International Literacy Association's Reading Today

Friday, January 24, 2014

Kirkus reviewed my book.  At first, I was upset about their comment regarding my Nana's accent.  But after reading the rest, I can't complain.  It is mostly a positive review.  I just wish I could tell them that my Nana did speak with a strong Italian accent.  I actually interviewed two friends from Italy before I wrote her dialogue, so it is authentic.  I guess they can't relate.  Oh, well.  I'm still so thrilled to have my very first book reviewed by Kirkus. 
18th Street, Brooklyn
Author: Maria LaPlaca Bohrer
Illustrator: Steve Johnson
Illustrator: Lou Fancher
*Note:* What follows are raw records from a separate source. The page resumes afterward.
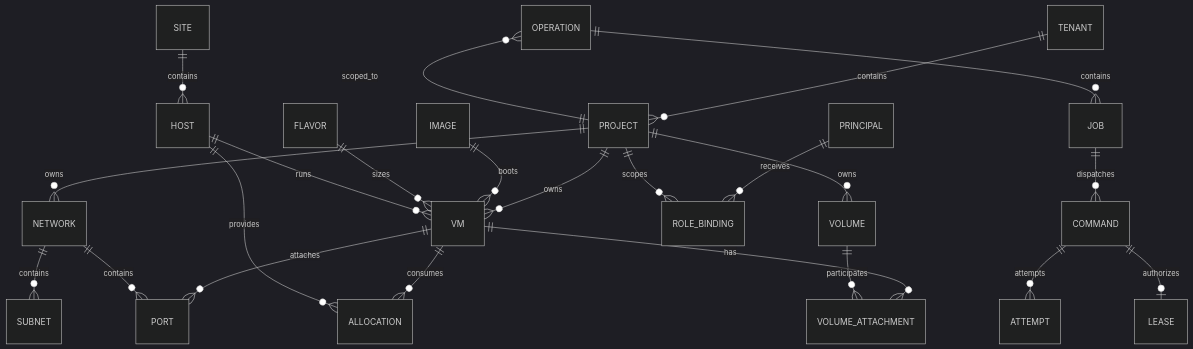
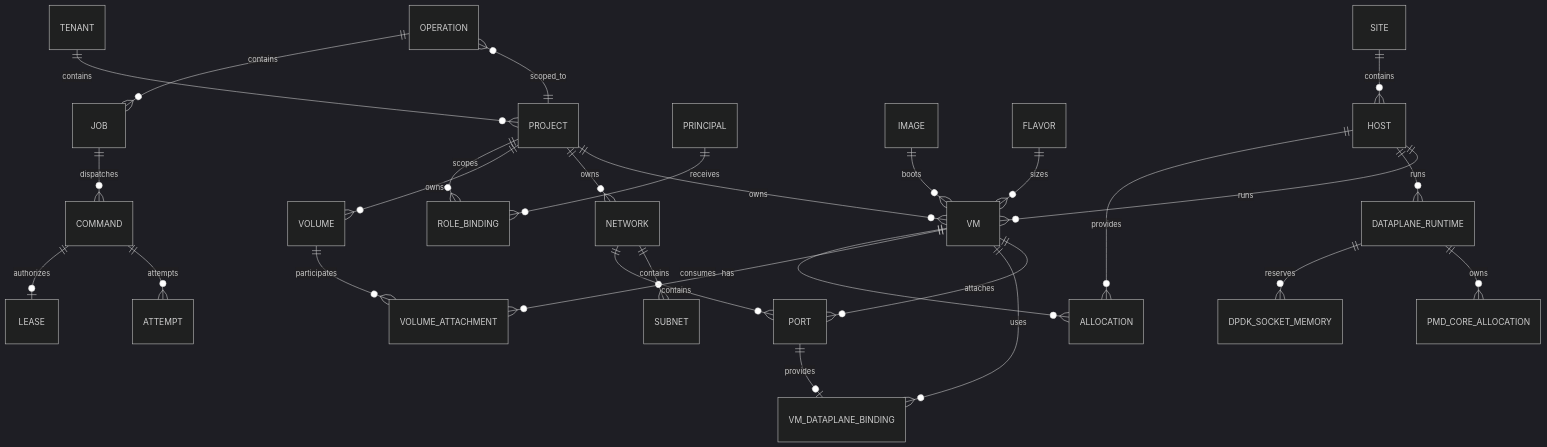
The first of 4 diagrams in docs/domain-model.md (si32288564/kvm-infrastructure-manager), drawn with Mermaid (dark theme) before and after one commit. The commit also changed other lines of this file and 22 other files, not shown here.

Commit message:
docs: model ovs-dpdk dataplane resources

````diff
--- a/docs/domain-model.md
+++ b/docs/domain-model.md
@@ -22,25 +23,30 @@
 ```mermaid
 erDiagram
     SITE ||--o{ HOST : contains
     TENANT ||--o{ PROJECT : contains
     PROJECT ||--o{ VM : owns
     PROJECT ||--o{ NETWORK : owns
     PROJECT ||--o{ VOLUME : owns
     PRINCIPAL ||--o{ ROLE_BINDING : receives
     PROJECT ||--o{ ROLE_BINDING : scopes
     IMAGE ||--o{ VM : boots
     FLAVOR ||--o{ VM : sizes
     HOST ||--o{ VM : runs
     VM ||--o{ PORT : attaches
     NETWORK ||--o{ SUBNET : contains
     NETWORK ||--o{ PORT : contains
+    HOST ||--o{ DATAPLANE_RUNTIME : runs
+    DATAPLANE_RUNTIME ||--o{ PMD_CORE_ALLOCATION : owns
+    DATAPLANE_RUNTIME ||--o{ DPDK_SOCKET_MEMORY : reserves
+    PORT ||--o| VM_DATAPLANE_BINDING : provides
+    VM ||--o{ VM_DATAPLANE_BINDING : uses
     VM ||--o{ VOLUME_ATTACHMENT : has
     VOLUME ||--o{ VOLUME_ATTACHMENT : participates
     VM ||--o{ ALLOCATION : consumes
     HOST ||--o{ ALLOCATION : provides
     OPERATION }o--|| PROJECT : scoped_to
     OPERATION ||--o{ JOB : contains
     JOB ||--o{ COMMAND : dispatches
     COMMAND ||--o{ ATTEMPT : attempts
     COMMAND ||--o| LEASE : authorizes
 ```
````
Kirkus Reviews

Review Issue Date: February 1, 2014
Online Publish Date: January 22, 2014
Publisher:Blue Marlin
Pages: 32
Price ( Hardcover ): $17.95
Publication Date: February 10, 2014
ISBN ( Hardcover ): 978-0-9885295-2-6
Category: Picture Books

A richly sentimental picture of a Sunday gathering from the author’s youth.

In present tense, Sofia recalls sitting on the stoop with her six cousins listening to Uncle Frankie’s tale of the time he met Carl Furillo. As he regales the gathering, she’s repeatedly called away to fetch cheese and other ingredients from local shops for Nana’s meatballs. Though she uses effectively evocative names and cadences in speech, Bohrer gives Nana an accent that is overwrought to the point of parody: “Bella mia, go downa to D’Amico’s Bakerya, get two loaves o’ Italiano breada, fresh Italiano breada, make sure isa fresh. And, we needa some cannoli for desserta.” When everyone’s finally called in for dinner, Nana promises to save Sofia “braciole and a nicea sweet sozeecha” while Frankie stays outside to fill the little girl in on the parts of the story she missed. Johnson and Fancher incorporate glimpses of old news items and handwritten recipes into loosely brushed scenes of the stoop, neighborhood and an antique kitchen, but aside from Uncle Frankie’s plaid pants, the setting has a timeless quality. It is capped, as is only proper, with a mouthwatering meatball recipe.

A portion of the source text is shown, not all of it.